Avian Conservation and Ecology (Dec 2019)

Model transferability and implications for woodland management: a case study of Pinyon Jay nesting habitat

  • Kristine Johnson,
  • Giancarlo Sadoti

Journal volume & issue
Vol. 14, no. 2
p. 17


Read online

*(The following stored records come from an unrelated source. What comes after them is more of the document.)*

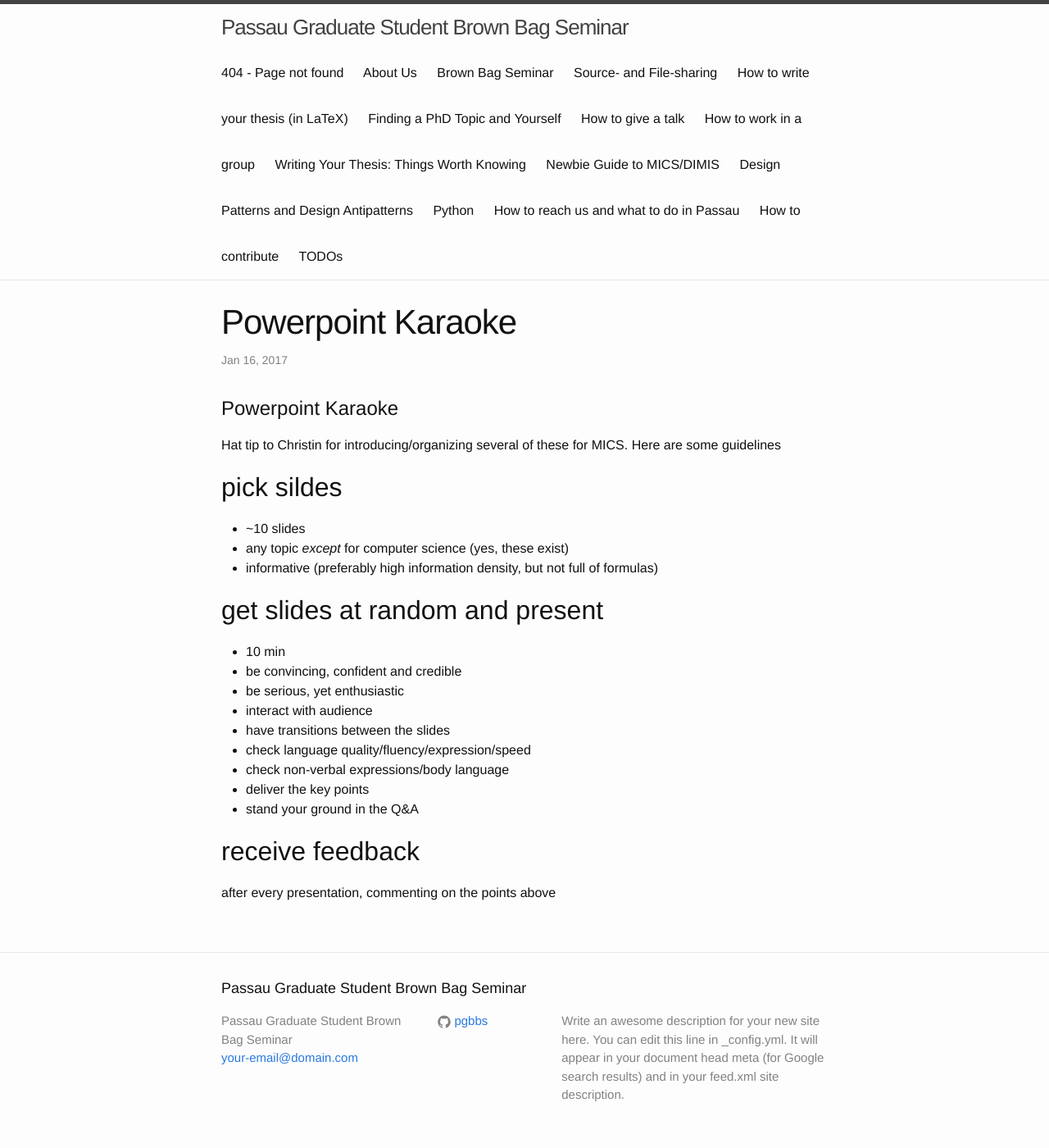
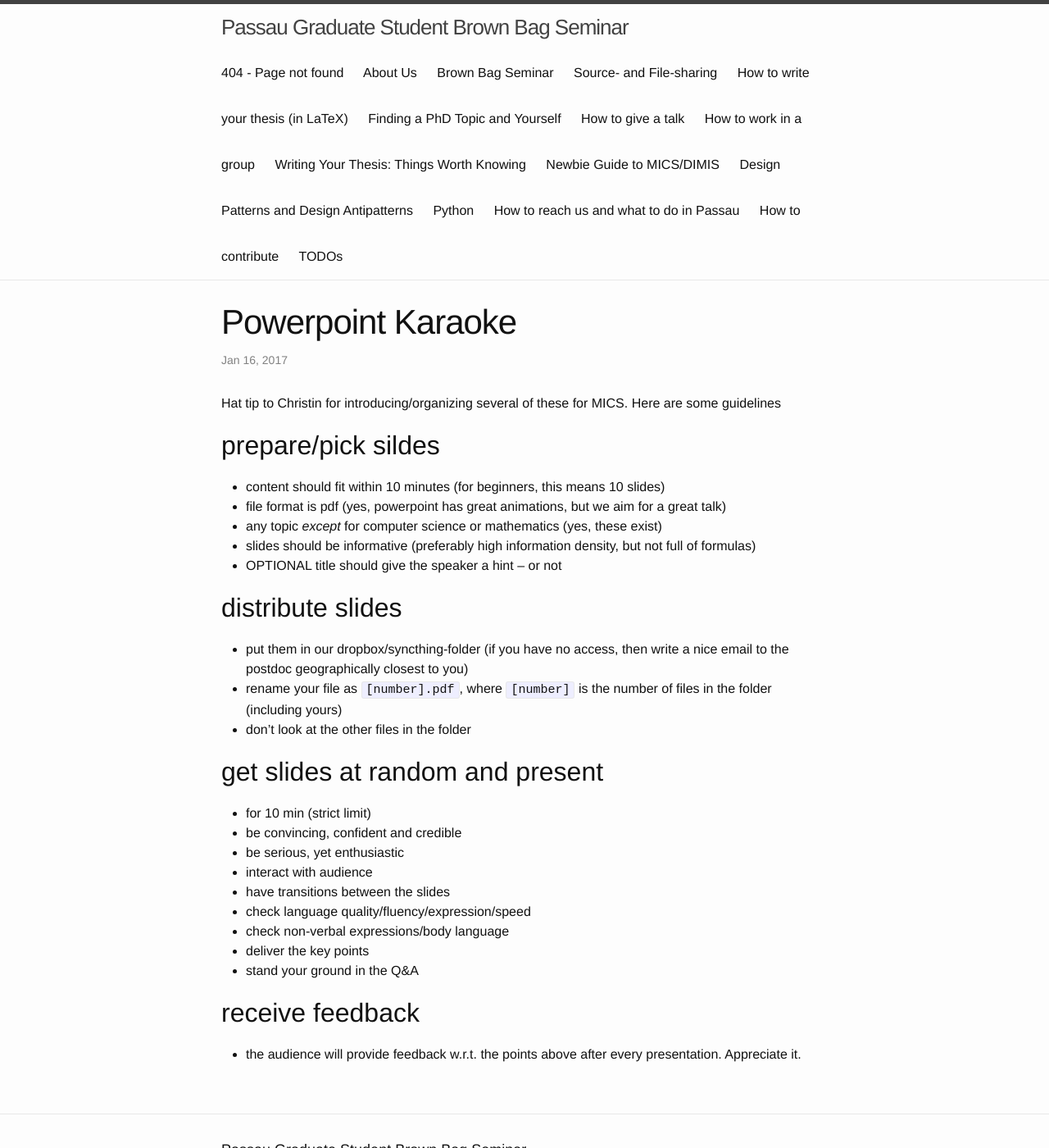
Before and after one commit to PGBBS/pgbbs.github.io, a Jekyll site: the page built from _posts/2017-01-16-ppt-karaoke.md, in a window 1280 px wide and 1400 px high. Shown: the whole window at 82% size. Built offline with Jekyll 4.4.1, drawn with Linux system fonts in a browser that asks for light colours.

Commit message:
update karaoke description after email by Christin

```diff
--- a/_posts/2017-01-16-ppt-karaoke.md
+++ b/_posts/2017-01-16-ppt-karaoke.md
@@ -3,19 +3,28 @@ title: "Powerpoint Karaoke"
 layout: post
 ---
 
-# Powerpoint Karaoke
-
 Hat tip to Christin for introducing/organizing several of these for
 MICS. Here are some guidelines
 
-## pick sildes
-- ~10 slides
-- any topic *except* for computer science (yes, these exist)
-- informative (preferably high information density, but not full of
+## prepare/pick sildes
+- content should fit within 10 minutes (for beginners, this means 10 slides)
+- file format is pdf (yes, powerpoint has great animations, but we aim for a
+  great talk)
+- any topic *except* for computer science or mathematics (yes, these exist)
+- slides should be informative (preferably high information density, but not full of
   formulas)
+- OPTIONAL title should give the speaker a hint -- or not
+
+## distribute slides
+- put them in our dropbox/syncthing-folder (if you have no access,
+  then write a nice email to the postdoc geographically closest to
+  you)
+- rename your file as `[number].pdf`, where `[number]` is the number
+  of files in the folder (including yours)
+- don't look at the other files in the folder
 
 ## get slides at random and present
-- 10 min
+- for 10 min (strict limit)
 - be convincing, confident and credible
 - be serious, yet enthusiastic
 - interact with audience
@@ -26,4 +35,5 @@ MICS. Here are some guidelines
 - stand your ground in the Q&A
 
 ## receive feedback
-after every presentation, commenting on the points above
+- the audience will provide feedback w.r.t. the points above after
+  every presentation. Appreciate it.
```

Understanding the transferability of ecological models from one area to another is important for the effective conservation of species of management concern, particularly when the ability to sample across multiple areas is limited. Two measures of transferability, area under the receiver operating curve (AUC) and threshold-specific classification accuracy (sensitivity and specificity), are often employed in assessing models of bird occurrence or resource selection. Although informative, these measures may have limited practical utility in guiding on-the-ground habitat management like forest thinning, which often relies on simple metrics such as tree diameter. We addressed this challenge in studying the occurrence of Pinyon Jay (Gymnorhinus cyanocephalus) nest locations in four piñon-juniper woodland sites in New Mexico, USA. Using generalized linear mixed models, we employed covariates describing woodland structure at several scales to discriminate nest from non-nest plots. We found fair transferability of model predictions between sites via AUC (mean = 0.71), fair threshold-specific specificity (mean = 67%), and poor threshold-specific sensitivity (mean = 42%). Under a hypothetical scenario of forest thinning, we employed a covariate predictive in models of each site, nest (or non-nest plot center) tree root crown diameter (RCD), to assess a management-practical measure of transferability. Using critical RCD values at which 75% of nest trees were retained, we found fair transferability between sites (MEAN = 70%), though we observed retention of nest trees as low as 21%. Average retention increased to 75% (minimum = 60%) when information from multiple sites was combined. This example illustrates that the application of information from one area to the management of another may be effective but may also result in loss of important habitat or other resources. We found that management of Pinyon Jay nesting habitat should proceed on a single-site basis when local nesting information is available. Caution should be exercised when prescribing management in locations where information on nesting is lacking, and information from as many nearby sites as possible should be employed.